Cyclone Pam was regarded as one of the worst natural disasters in the history of Vanuatu – the island nation located in the South Pacific Ocean. Sixteen people died, many were injured, and thousands of homes, schools and buildings were destroyed.
The impact of the cyclone was felt across the 83 islands in the archipelago. Among those who lost much was Collinette Siba and her family, who live on the tiny island of Pentecost.
Like many, Collinette lost her home and possessions, yet one precious thing survived – the New Testament translation on which Collinette has been working for 19 years.
We lost everything during the cyclone. Our home and our guest house were destroyed, and we had to take refuge in the church. We were terrified. After the cyclone had gone, we discovered that there was nothing left. But before the cyclone had struck, my husband Robin had put our Bible and my translation books in a plastic container, which he had placed under a table. It was still there, not even wet!
The work to translate God’s Word into the Hano language (also known as Raga) commenced in 1979 but has encountered a number of challenges. Parts of the translation have been lost or damaged in previous cyclones, meaning work has had to be repeated. Obtaining sufficient funding has also been a on-going difficulty. However, it is now hoped that the New Testament will be completed by 2016.
Despite this good news, the translators continue to live and work in exceptionally difficult circumstances. This became clear at a recent translation session in Port Vila.
It quickly became clear to me that the translators are still traumatised. Collinette, her husband and their four children are still living in a tent. Drinking water is strictly rationed and they have to wash in the sea, a 45-minute walk away. They have only received two food packages from the government. There is no hope of them rebuilding their home in the near future. The other translators are facing similar challenges.
Apenisa Lewatoro, Translation Officer at the Bible Society in the South Pacific

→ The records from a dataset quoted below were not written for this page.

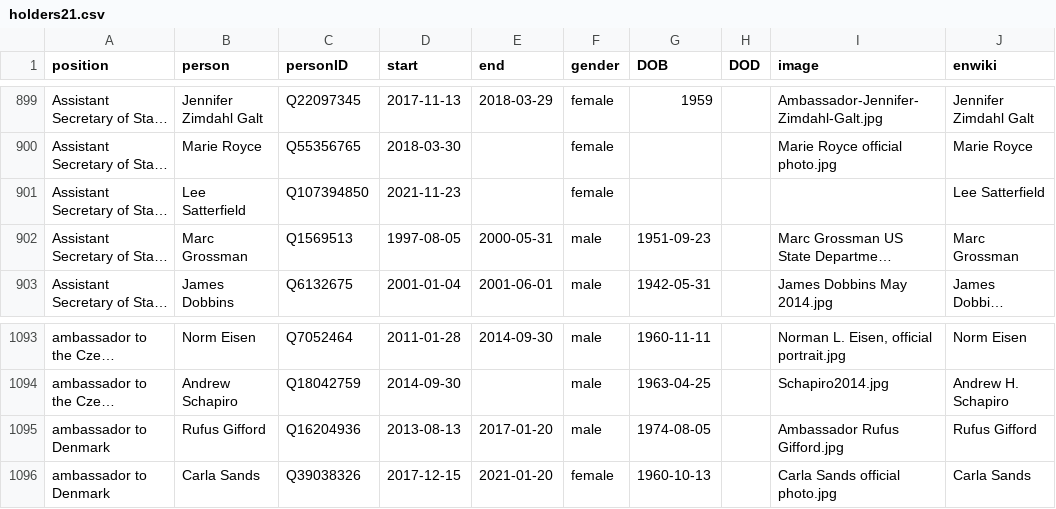
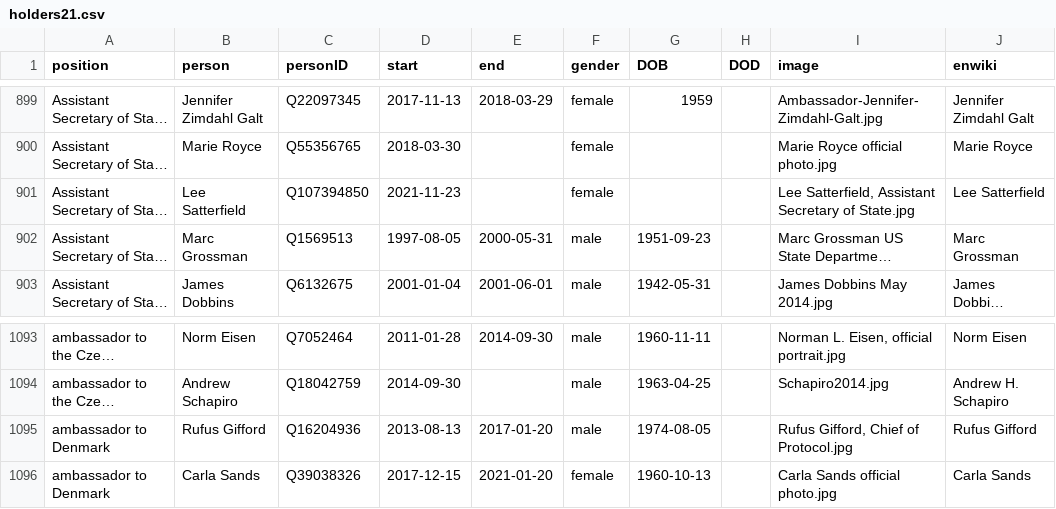
Before and after one commit to every-politician-scrapers/us-cabinet, a CSV file: html/holders21.csv, drawn as a sheet; only a part is shown, gaps mark what is left out; long unchanged cells end in …; the diff covers the shown part only; the diff names each change by its address in the sheet, - before the commit and + after, or states it on an @@ line.

```diff
--- a/html/holders21.csv
+++ b/html/holders21.csv
-I901 (image): (empty)
+I901 (image): Lee Satterfield, Assistant Secretary of State.jpg
-I1095 (image): Ambassador Rufus Gifford.jpg
+I1095 (image): Rufus Gifford, Chief of Protocol.jpg
```
Also changed, not shown: 10 edited cells elsewhere in this file.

Whilst much focus was given to the on-going translation work, the plans for their time together changed.
For two hours every morning, before we worked on the translations, we talked and prayed together. We found a lot of comfort in sharing our experiences. We also decided to translate into Bislama (the common language of Vanuatu) a trauma healing booklet called ‘Healing the Wounds of Trauma: How the Church can Help’.
- Please pray for Collinette and others in Vanuatu who are still experiencing great pain and suffering as a result of Cyclone Pam.
- Pray, too, for the completion of the Hano New Testament and for other translation work ongoing throughout the South Pacific.